Pain and setbacks like plantar fasciitis can slow down your exercise goals, but a dedicated recovery plan can get you back on track quickly.
If you’re accustomed to setting new year’s resolutions, you know that there are several things that can get in the way of achieving those goals—including pain or setbacks when exercising such as sprains, strains, or even more specific injuries or sharp pain like plantar fasciitis.
Exercise-related goals are often among the most common New Year’s resolutions. Finding the motivation to get a workout routine started is one thing, but keeping yourself healthy and pain-free to continue to find success in those workouts is another. However, avoiding injury is often easier said than done. Unfortunately, injuries of some kind are inevitable. Once an injury happens, do what you can to get back on track with your goals as quickly—but safely—as you can. Don’t let pain or immobility as a result of an injury hold you back for long!
If pain lingers and becomes chronic, it’s recommended to see a doctor about the injury. However, several types of exercise-related pain can be treated by the individual. For instance, a common cause of heel pain is plantar fasciitis. While it can be caused by standing on your feet a majority of the day, like when working in construction, plantar fasciitis can also result from workouts, especially if you’re wearing unsupportive shoes or if you have an unusual foot strike on the ground. Certain types of exercise also give way more to plantar fasciitis, such as running or dancing, as can the way your feet are built or the way you walk, according to Mayo Clinic1.
A key indicator that you’re experiencing plantar fasciitis is how the pain occurs. If it’s first thing when you wake up and start walking or upon standing after a long period of inactivity, plantar fasciitis could be the culprit. Typically, your foot will hurt for a few steps before the pain backs down. But don’t think that because the pain went away, so did the problem. It can flare up again on and off when you go between sitting and standing. The pain is a result of microtears in the tissue of your feet which cause inflammation.
A common process often recommended for injury is easily remembered by the acronym R.I.C.E.—rest, ice, compress, elevate. Whether it’s foot pain through plantar fasciitis, elbow pain through tennis elbow, or any other minor exercise injury, this can be a good starting point for healing.
- Rest: Since walking can cause plantar fasciitis pain in the first place, this is an important first step. Allowing the injury to rest gives the body time to help itself heal.
- Ice: Plantar fasciitis is caused by microtears in the tissue that get inflamed. Inflammation decreases through icing. Since it’s hard to rest your feet for long period of time—aside from sleeping overnight—icing in lengths of 15-20 minutes at a time for a few days helps reduce the inflammation.
- Compress: Compression can help reduce swelling as well as providing support when it’s necessary to use the injured area—in this case, when you need to walk.
- Elevate: Keeping the foot up higher than heart level can help minimize swelling in the area. Rest your foot on pillows for comfort.

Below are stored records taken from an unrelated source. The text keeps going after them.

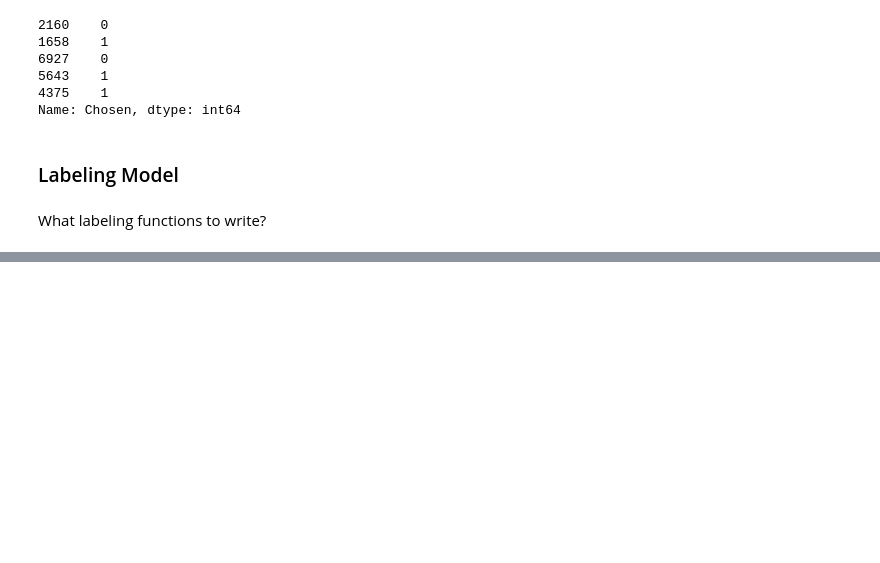
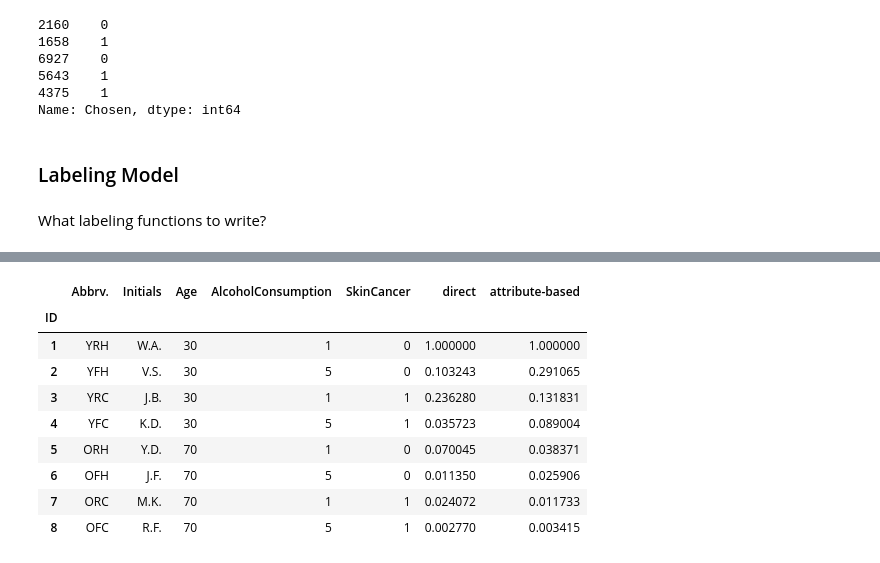
Before and after one commit to ryansteed/heuristic-moral-machine, a Jupyter notebook: jupyter/kidney-exchange.ipynb, the cells around one changed output, grey strips where cells are left out. Saved outputs shown, nothing was run; the diff lists cells and outputs as text; code cells hidden in the pictures; blank space fills up the shorter version.

```diff
--- a/jupyter/kidney-exchange.ipynb
+++ b/jupyter/kidney-exchange.ipynb
@@ -229,0 +323,7 @@ array(["I looked at the age and the other health problems.  I didn't really put
+# %%
+profile_scores = pd.DataFrame({
+    'j': [1, 3, 2, 5, 4, 7, 6, 8],
+    'direct': [1, .236280167, 0.103243396, 0.070045054, 0.035722844, 0.024072427, 0.011349772, 0.002769801],
+    'attribute-based': [1, 0.13183083, 0.29106507, 0.03837135, 0.08900390, 0.01173346, 0.02590593, 0.00341520]
+})
+profile_scores
@@ -229,0 +340,14 @@ array(["I looked at the age and the other health problems.  I didn't really put
+# %%
+patient_scores = patients.set_index('ID').join(profile_scores.set_index('j'))
+patient_scores
+# %% [output]
+|  | Abbrv. | Initials | Age | AlcoholConsumption | SkinCancer | direct | attribute-based |
+| ID |  |  |  |  |  |  |  |
+| 1 | YRH | W.A. | 30 | 1 | 0 | 1.000000 | 1.000000 |
+| 2 | YFH | V.S. | 30 | 5 | 0 | 0.103243 | 0.291065 |
+| 3 | YRC | J.B. | 30 | 1 | 1 | 0.236280 | 0.131831 |
+| 4 | YFC | K.D. | 30 | 5 | 1 | 0.035723 | 0.089004 |
+| 5 | ORH | Y.D. | 70 | 1 | 0 | 0.070045 | 0.038371 |
+| 6 | OFH | J.F. | 70 | 5 | 0 | 0.011350 | 0.025906 |
+| 7 | ORC | M.K. | 70 | 1 | 1 | 0.024072 | 0.011733 |
+| 8 | OFC | R.F. | 70 | 5 | 1 | 0.002770 | 0.003415 |
```
Also changed, not shown: parts of 23 cells of this notebook, 2 other files.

While rest, ice, and elevation are important to prevent the injury from getting worse and to help it heal, compression is used while you’re getting back to action. Extensive exercise that places a lot of undue pressure on the foot is not recommended when healing from plantar fasciitis, but the compression will help get you back up and moving. However, don’t let the pain get you down for long. While painful to experience, plantar fasciitis doesn’t necessarily require surgery or other in-depth treatment. Plantar fasciitis treatment, in addition to adhering to the R.I.C.E. method above, can include stretching as well as modifying activities that cause pain.
- Modifying exercise activity can help you keep up with your workout goals by allowing you to continue to get workouts in.
- If you were running before plantar fasciitis pain, turn to lower impact works such as swimming or stationary cycling in the interim. These types of workouts put much less stress on your feet and give the plantar fascia the time it needs to heal properly.2
- Stretch your muscles! Plantar fasciitis can start with calf muscle tension, so make sure to do plenty of stretching of your feet, Achilles tendons, and calves before and during workouts.
- Use a compression wrap or support strap when you have pain but need to walk. It will help reduce swelling and enhance blood flow while providing some relief.
Compression wraps help with shock absorption when you walk. Since a plantar fasciitis injury takes longer to heal because you still need to use your feet to walk, wearing a compression wrap can help by reducing shock during a foot strike. It also helps maintain alignment of the bones.
Pain or injuries that start out small can blossom into bigger problems, and pain that lasts for more than three months—even despite treatments—is considered chronic. Plantar fasciitis can temporarily slow down your exercise goals because it makes the simple movement of walking painful. Exacerbated by the fact that you’re not often able to stay off your feet for long periods of time—outside of sleeping at night—it can feel like a difficult pain to work through. While we always recommend talking to your doctor about any serious injury, these are some small steps you can take to accelerate your healing and get you back to your New Year’s resolution in no time.
- Mayo Clinic: Plantar fasciitis
- Healthline: Plantar Fasciitis